:: Recorded information

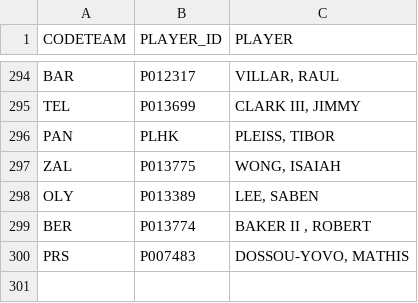
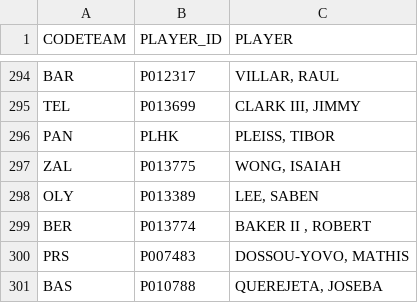
Before and after one commit to gpain1999/Euroleague_Eurocup_Analyses, a CSV file: datas/euroleague_idplayers_2024.csv, drawn as a sheet; only a part is shown, gaps mark what is left out.

```diff
--- a/datas/euroleague_idplayers_2024.csv
+++ b/datas/euroleague_idplayers_2024.csv
@@ -300 +300,2 @@ BER,P013774,"BAKER II , ROBERT"
 PRS,P007483,"DOSSOU-YOVO, MATHIS"
+BAS,P010788,"QUEREJETA, JOSEBA"
```
Also changed, not shown: datas/euroleague_PER_2024.csv, datas/euroleague_evolscore_2024.csv, 7 other files.
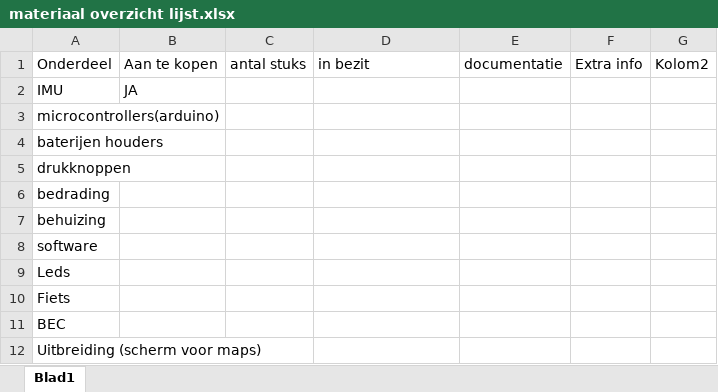
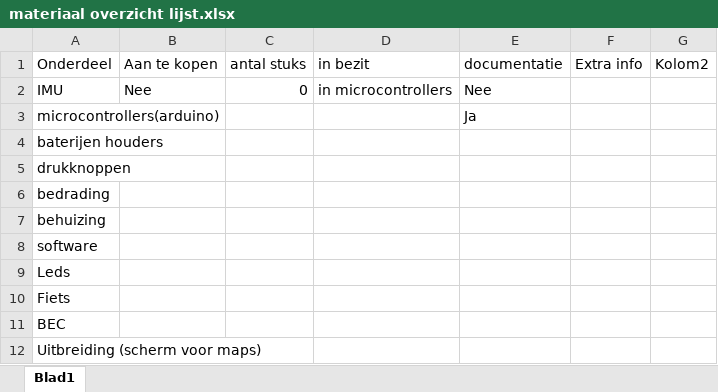
Before and after one commit to vives-project-xp/BrakeNBlink, an Excel workbook: Documentatie/materiaal overzicht lijst.xlsx, sheet Blad1, drawn as a sheet; values as stored, in another font and other column widths than the file's, no borders; table styles not drawn; the diff names each change by its address in the sheet, - before the commit and + after, or states it on an @@ line.

Commit message:
test exele

```diff
--- a/Documentatie/materiaal overzicht lijst.xlsx (sheet Blad1)
+++ b/Documentatie/materiaal overzicht lijst.xlsx (sheet Blad1)
-B2 (Aan te kopen): JA
+B2 (Aan te kopen): Nee
-C2 (antal stuks): (empty)
+C2 (antal stuks): 0
-D2 (in bezit): (empty)
+D2 (in bezit): in microcontrollers
-E2 (documentatie): (empty)
+E2 (documentatie): Nee
-E3 (documentatie): (empty)
+E3 (documentatie): Ja
```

::::

Problem: Find the string "materiaal" in the entries above and return each line that holds it.

Your solution:
Before and after one commit to vives-project-xp/BrakeNBlink, an Excel workbook: Documentatie/materiaal overzicht lijst.xlsx, sheet Blad1, drawn as a sheet; values as stored, in another font and other column widths than the file's, no borders; table styles not drawn; the diff names each change by its address in the sheet, - before the commit and + after, or states it on an @@ line.
--- a/Documentatie/materiaal overzicht lijst.xlsx (sheet Blad1)
+++ b/Documentatie/materiaal overzicht lijst.xlsx (sheet Blad1)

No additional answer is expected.